• [EXERCISE INSTRUCTIONS] Through the line with "48-h forecasts from GFS</li>" and starting from the first line, return the records below word for word, with pictures left out.

Stored entries
Start of Block
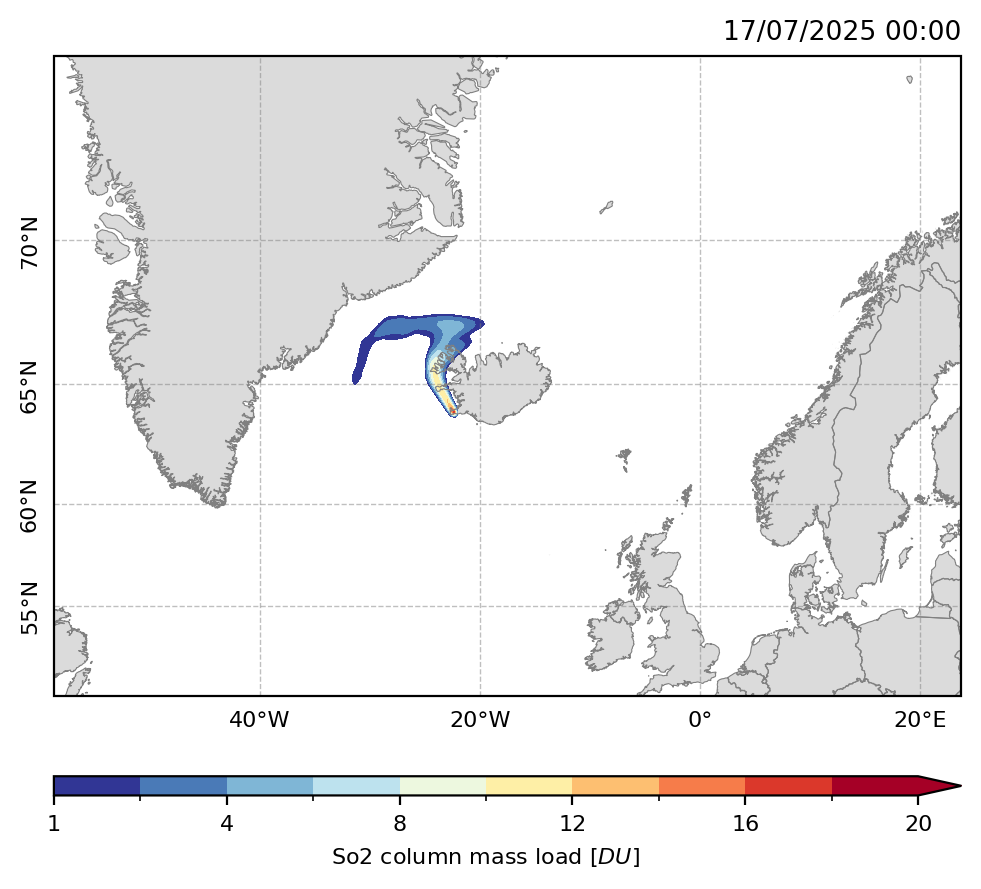
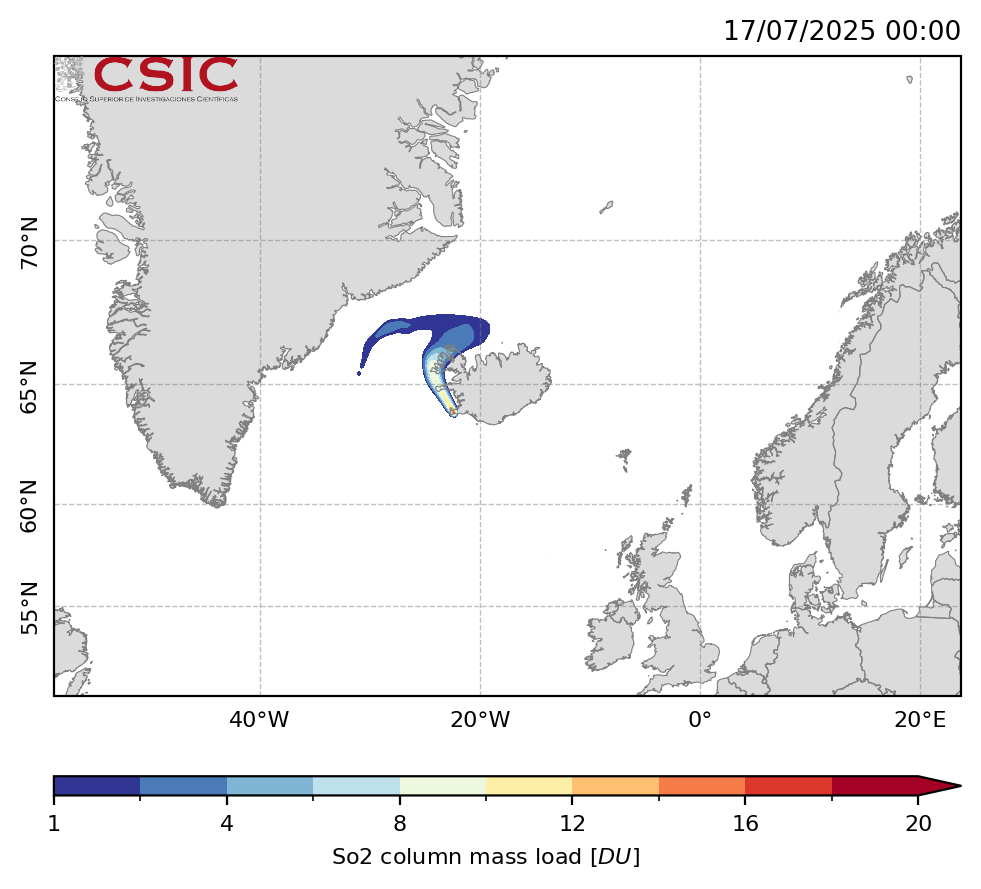
48-h forecast until 18jul

Changed region(s): [[0.0612, 0.0607, 0.2446, 0.1215], [0.367, 0.3341, 0.5199, 0.4556], [0.3364, 0.3948, 0.367, 0.4252]]

diff --git a/index.html b/index.html
@@ -245,7 +245,7 @@
         <h1>Model configuration</h1>
 
         <ul>
-          <li>The FALL3D model was drive using 24-h forecasts from GFS</li>
+          <li>The FALL3D model was drive using 48-h forecasts from GFS</li>
           <li>The model is initialized every day at 00:00 UTC using restart</li>
           <li>Initial condition is taken from the 24-h forecast from the previous day</li>
           <li>SO2 emission flux was assumed to be 100 kg/s with a Suzuki vertical distribution up to 1500m</li>
@@ -260,7 +260,7 @@ lon_vent: -22.350001
 elevation_vent: 79.0
 date: '20250720'
 start_time: 0
-end_time: 24
+end_time: 48
 
 #Model configuration
 meteo_database: 'GFS'
@@ -283,7 +283,7 @@ step: 1
 
     <script>
         let currentSlide = 0;
-        let totalHours = 24;
+        let totalHours = 48;
         let currentFolder = '';
         let currentFormat = 'png';
 
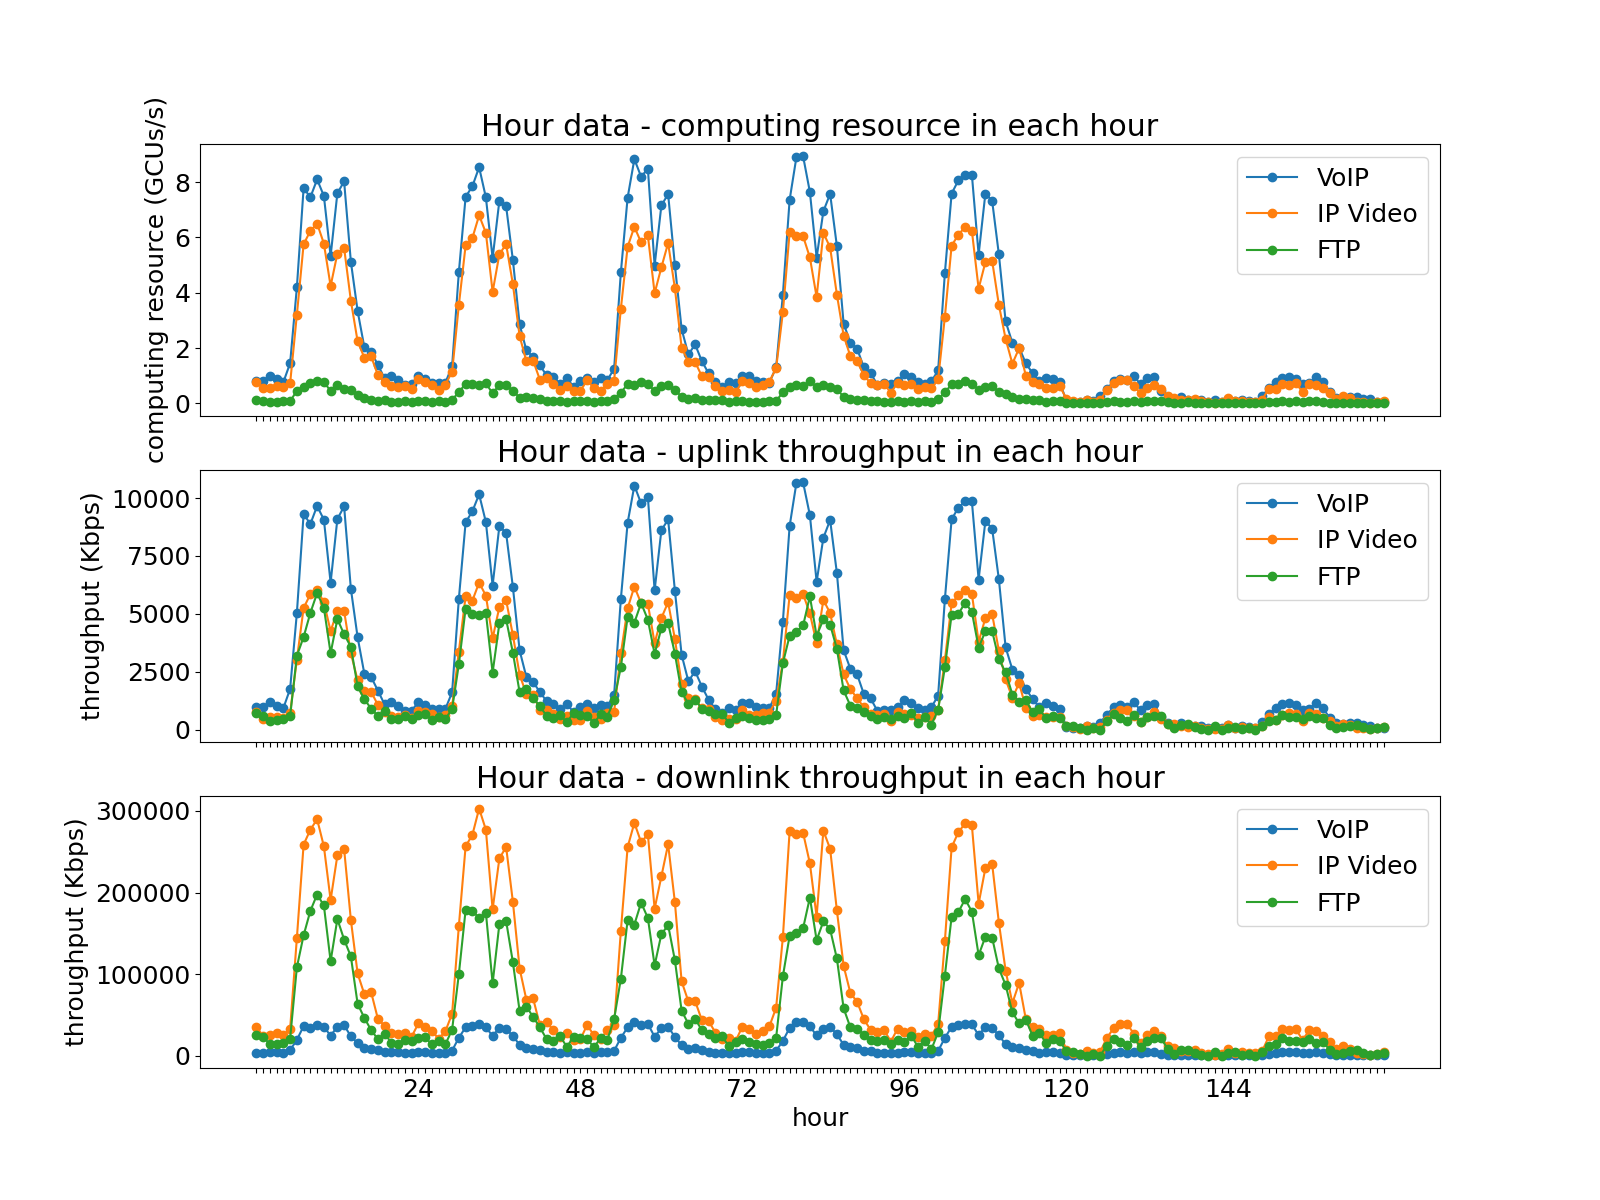
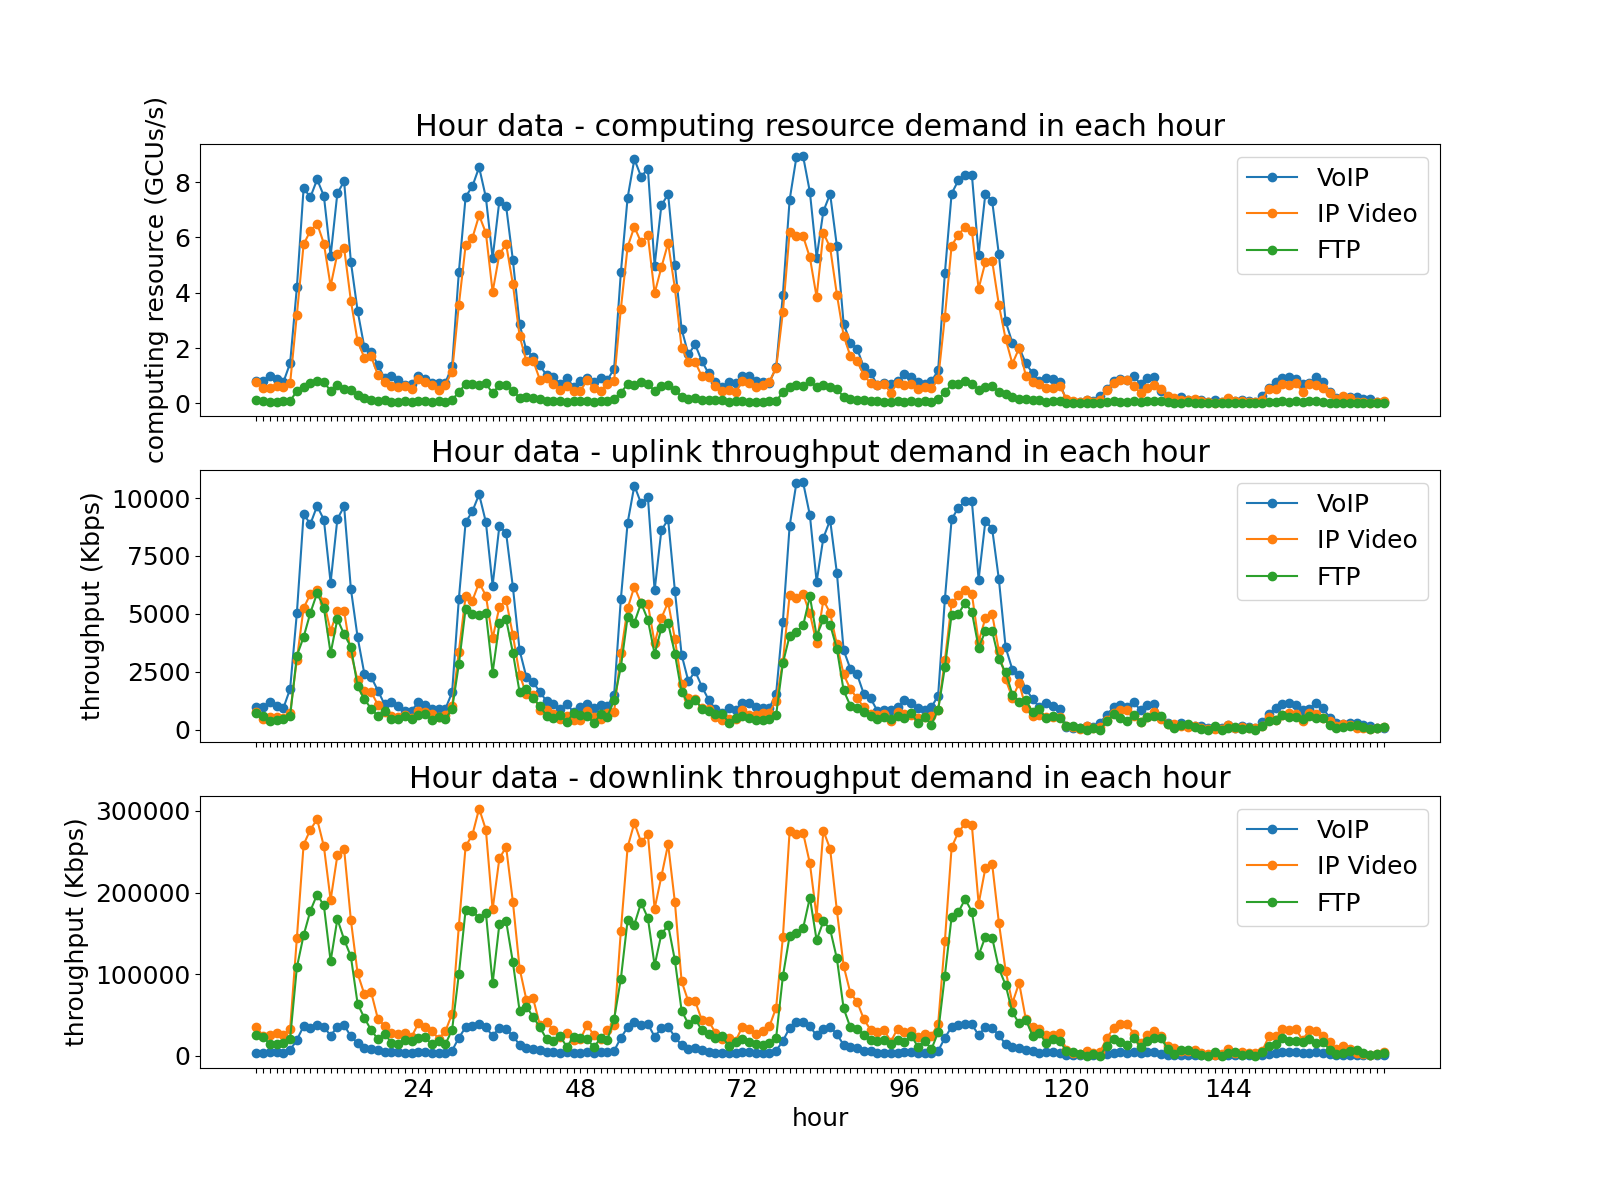
Tiny fix.

Changed region(s): [[0.2812, 0.6167, 0.75, 0.6783], [0.25, 0.0925, 0.75, 0.1233], [0.2812, 0.37, 0.75, 0.4008]]

diff --git a/plot_metrics_compare.py b/plot_metrics_compare.py
@@ -325,17 +325,17 @@ def plot_hour_data():
     plt.figure(figsize=figsize)
     # computing resource
     plt.subplot(311)
-    plt.title('Hour data - computing resource in each hour')
+    plt.title('Hour data - computing resource demand in each hour')
     plt.ylabel('computing resource (GCUs/s)')
     plot_2d_hour_data(data[:, :, 0], flag = False)
     # T up
     plt.subplot(312)
-    plt.title('Hour data - uplink throughput in each hour')
+    plt.title('Hour data - uplink throughput demand in each hour')
     plt.ylabel('throughput (Kbps)')
     plot_2d_hour_data(data[:, :, 1], flag = False)
     # T down
     plt.subplot(313)
-    plt.title('Hour data - downlink throughput in each hour')
+    plt.title('Hour data - downlink throughput demand in each hour')
     plt.xlabel('hour')
     plt.ylabel('throughput (Kbps)')
     plot_2d_hour_data(data[:, :, 2])
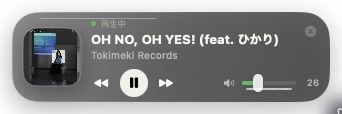
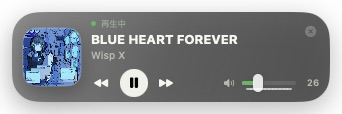
Remove misleading glass highlight lines

diff --git a/Sources/SpotifyControl/OverlayView.swift b/Sources/SpotifyControl/OverlayView.swift
@@ -313,31 +313,6 @@ private struct PanelBackground: View {
                 )
                 .blendMode(.screen)
 
-            RoundedRectangle(cornerRadius: OverlayLayout.cornerRadius, style: .continuous)
-                .stroke(
-                    LinearGradient(
-                        colors: [
-                            .white.opacity(0.50),
-                            .white.opacity(0.12),
-                            .black.opacity(0.10)
-                        ],
-                        startPoint: .topLeading,
-                        endPoint: .bottomTrailing
-                    ),
-                    lineWidth: 1
-                )
-
-            VStack {
-                HStack {
-                    Capsule()
-                        .fill(Color.white.opacity(0.34))
-                        .frame(width: 116, height: 1)
-                        .offset(x: 28, y: 6)
-                    Spacer()
-                }
-                Spacer()
-            }
-
         }
         .frame(width: OverlayLayout.width, height: OverlayLayout.height)
         .clipShape(RoundedRectangle(cornerRadius: OverlayLayout.cornerRadius, style: .continuous))

diff --git a/CHANGELOG.md b/CHANGELOG.md
@@ -17,6 +17,7 @@ All notable changes to SpotifyControl are documented here.
 ### Fixed
 
 - Removed the rectangular `NSPanel` shadow visible around rounded corners
+- Removed decorative highlight lines that could be mistaken for progress controls
 - Propagated playback and volume command failures instead of silently ignoring them
 - Launching Spotify from Play now resumes playback after launch
 - Prevented older overlapping refreshes from replacing newer UI state
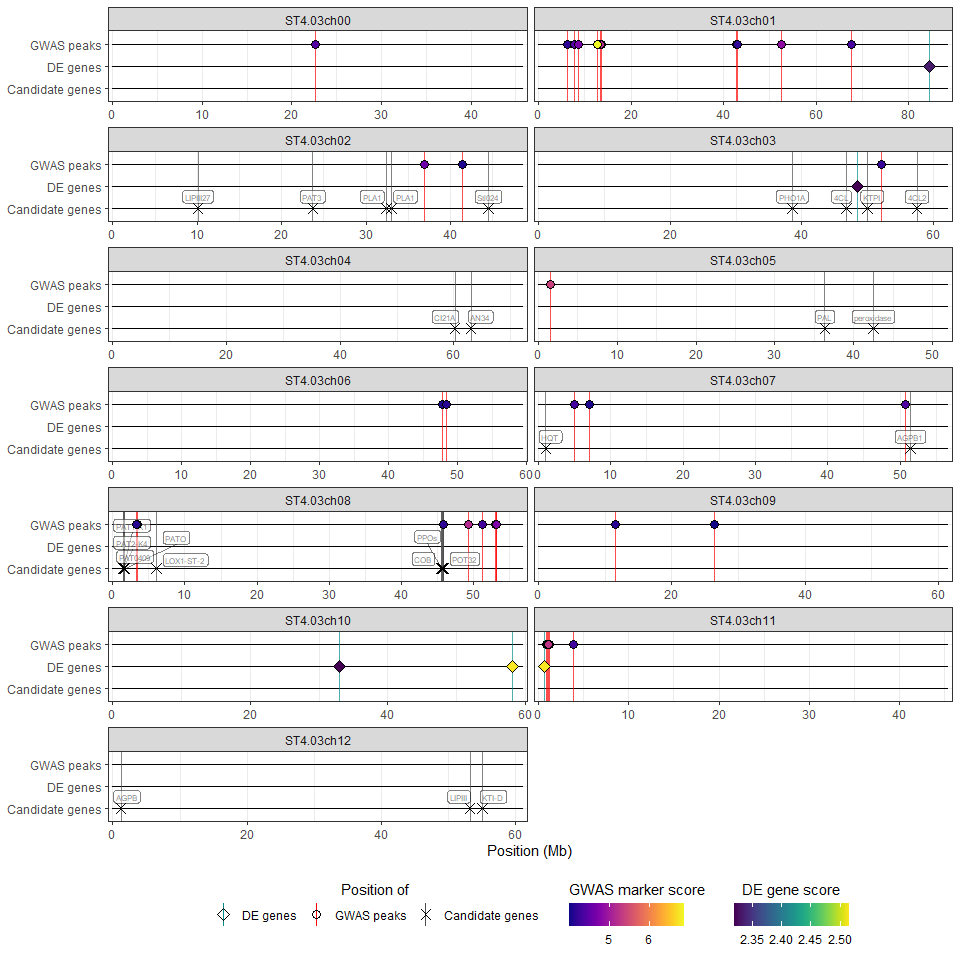
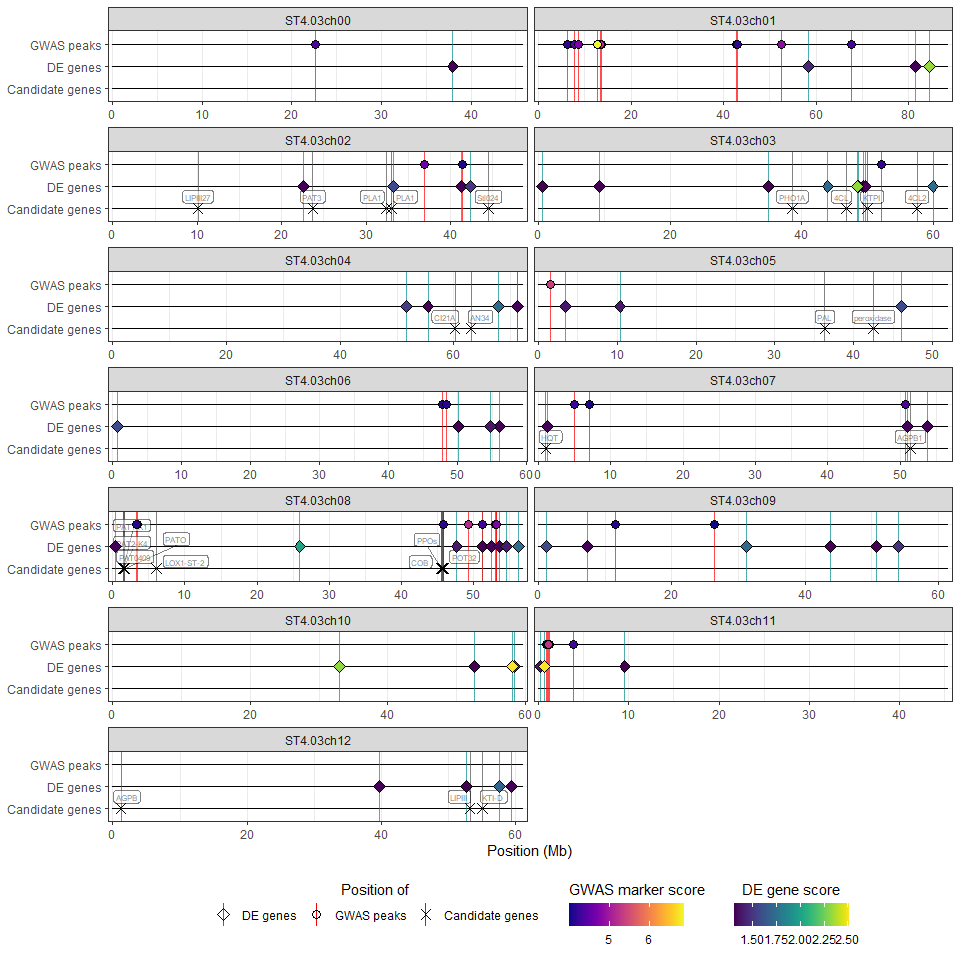
Finished drafting main vignette

diff --git a/README.md b/README.md
@@ -30,12 +30,12 @@ The hidecan package works as follows:
   interest;
 
 - it computes the length of each chromosome based on the genomic
-  position of the markers or genes provided in the input data;
+  position of the markers and genes provided in the input data;
 
 - it filters the datasets to retain significant markers or
   differentially expressed genes, according to a threshold on their
-  score or log2-fold change. The fold-change is set by the user, and can
-  be different for GWAS and differential expression results.
+  score and/or log2-fold change. The fold-change is set by the user, and
+  can be different for GWAS and differential expression results.
 
 - it displays the position of the significant markers and genes
   alongside candidate genes (HIDECAN plot). The plot can be customised
@@ -52,11 +52,11 @@ library(hidecan)
 x <- get_example_data()
 
 hidecan_plot(
-  gwas_list = x[["GWAS"]],          ## list of GWAS results
-  de_list = x[["DE"]],              ## list of DE results
-  can_list = x[["CAN"]],            ## list of candidate genes
+  gwas_list = x[["GWAS"]],          ## data-frame of GWAS results
+  de_list = x[["DE"]],              ## data-frame of DE results
+  can_list = x[["CAN"]],            ## data-frame of candidate genes
   score_thr_gwas = -log10(0.0001),  ## sign. threshold for GWAS
-  score_thr_de = -log10(0.005),     ## sign. threshold for DE
+  score_thr_de = -log10(0.05),      ## sign. threshold for DE
   log2fc_thr = 0,                   ## log2FC threshold for DE
   label_size = 2                    ## label size for candidate genes
 )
End of Block
• [EXERCISE RESPONSE]
48-h forecast until 18jul

Changed region(s): [[0.0612, 0.0607, 0.2446, 0.1215], [0.367, 0.3341, 0.5199, 0.4556], [0.3364, 0.3948, 0.367, 0.4252]]

diff --git a/index.html b/index.html
@@ -245,7 +245,7 @@
         <h1>Model configuration</h1>
 
         <ul>
-          <li>The FALL3D model was drive using 24-h forecasts from GFS</li>
+          <li>The FALL3D model was drive using 48-h forecasts from GFS</li>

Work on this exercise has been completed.